> Exercise materials

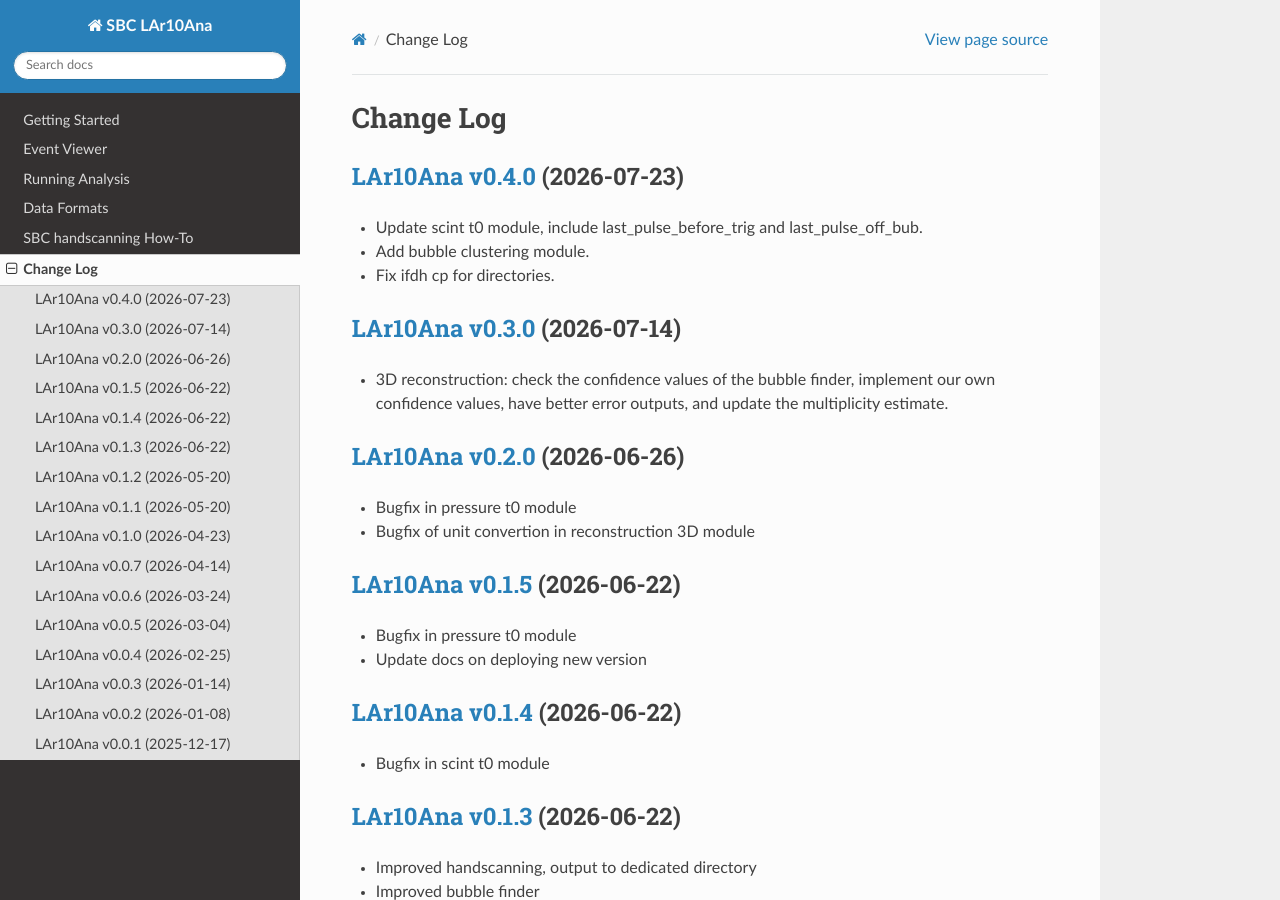
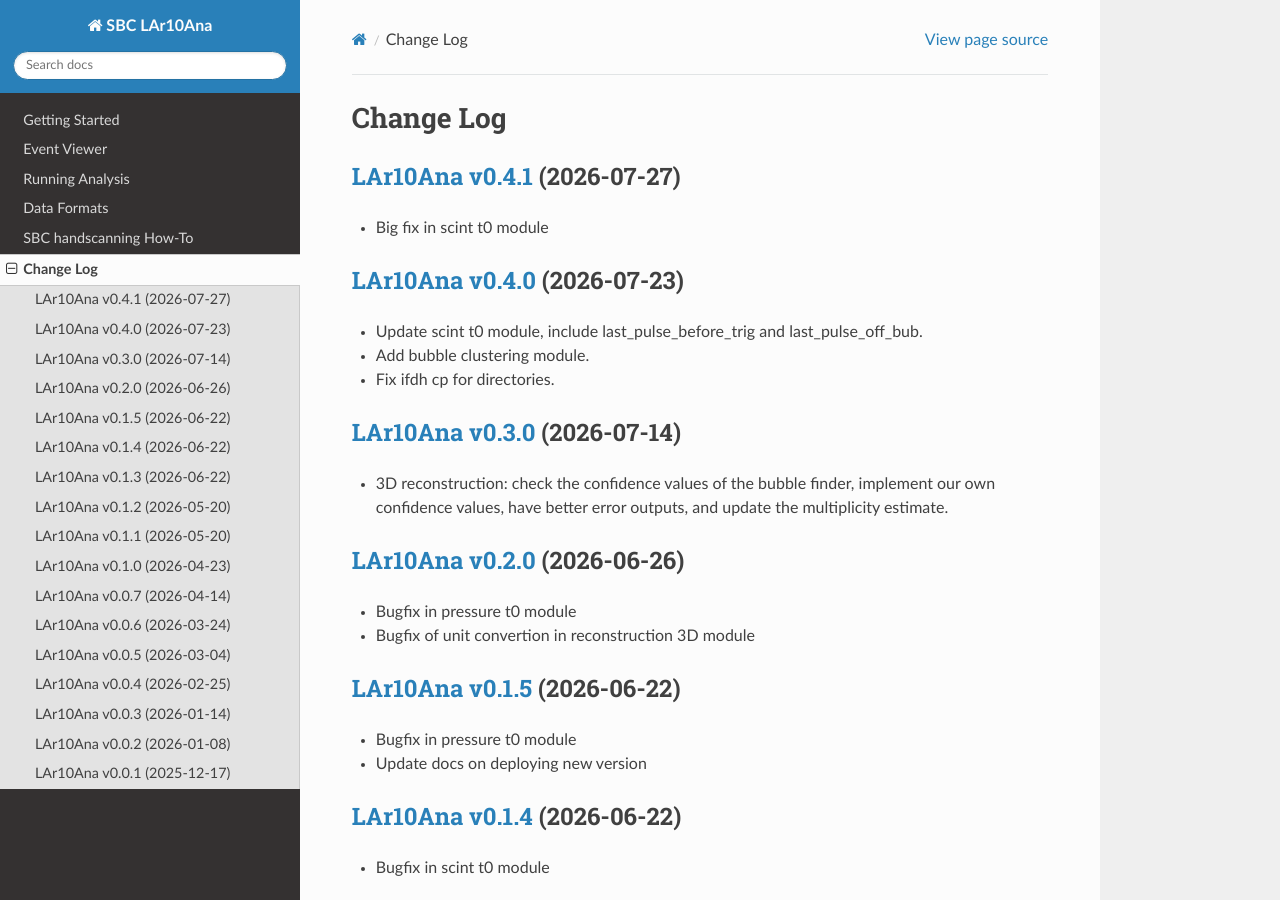
Before and after one commit to SBC-Collaboration/LAr10Ana, a Sphinx documentation site: the page built from docs/changelog.md, in a window 1280 px wide and 900 px high. Built offline with Sphinx 7.4.7 and the Read the Docs theme 3.1.0, drawn with Linux system fonts in a browser that asks for light colours.

Commit message:
Prepare for v0.4.1

```diff
--- a/docs/changelog.md
+++ b/docs/changelog.md
@@ -1,4 +1,7 @@
 # Change Log
+
+## [LAr10Ana v0.4.1](https://github.com/SBC-Collaboration/LAr10Ana/releases/tag/v0.4.1) (2026-07-27)
+- Big fix in scint t0 module
 
 ## [LAr10Ana v0.4.0](https://github.com/SBC-Collaboration/LAr10Ana/releases/tag/v0.4.0) (2026-07-23)
 - Update scint t0 module, include last_pulse_before_trig and last_pulse_off_bub.
--- a/docs/conf.py
+++ b/docs/conf.py
@@ -7,8 +7,8 @@ project = 'SBC LAr10Ana'
 copyright = '2024-2026 SBC Collaboration'
 author = 'SBC Collaboration'
 
-release = '0.4.0'
-version = '0.4.0'
+release = '0.4.1'
+version = '0.4.1'
 
 # -- General configuration
 
```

> What to produce
Word for word, repeat each line of the records, and leave every image out.

> Answer to the exercise
Before and after one commit to SBC-Collaboration/LAr10Ana, a Sphinx documentation site: the page built from docs/changelog.md, in a window 1280 px wide and 900 px high. Built offline with Sphinx 7.4.7 and the Read the Docs theme 3.1.0, drawn with Linux system fonts in a browser that asks for light colours.

Commit message:
Prepare for v0.4.1

```diff
--- a/docs/changelog.md
+++ b/docs/changelog.md
@@ -1,4 +1,7 @@
 # Change Log
+
+## [LAr10Ana v0.4.1](https://github.com/SBC-Collaboration/LAr10Ana/releases/tag/v0.4.1) (2026-07-27)
+- Big fix in scint t0 module
 
 ## [LAr10Ana v0.4.0](https://github.com/SBC-Collaboration/LAr10Ana/releases/tag/v0.4.0) (2026-07-23)
 - Update scint t0 module, include last_pulse_before_trig and last_pulse_off_bub.
--- a/docs/conf.py
+++ b/docs/conf.py
@@ -7,8 +7,8 @@ project = 'SBC LAr10Ana'
 copyright = '2024-2026 SBC Collaboration'
 author = 'SBC Collaboration'
 
-release = '0.4.0'
-version = '0.4.0'
+release = '0.4.1'
+version = '0.4.1'
 
 # -- General configuration
 
```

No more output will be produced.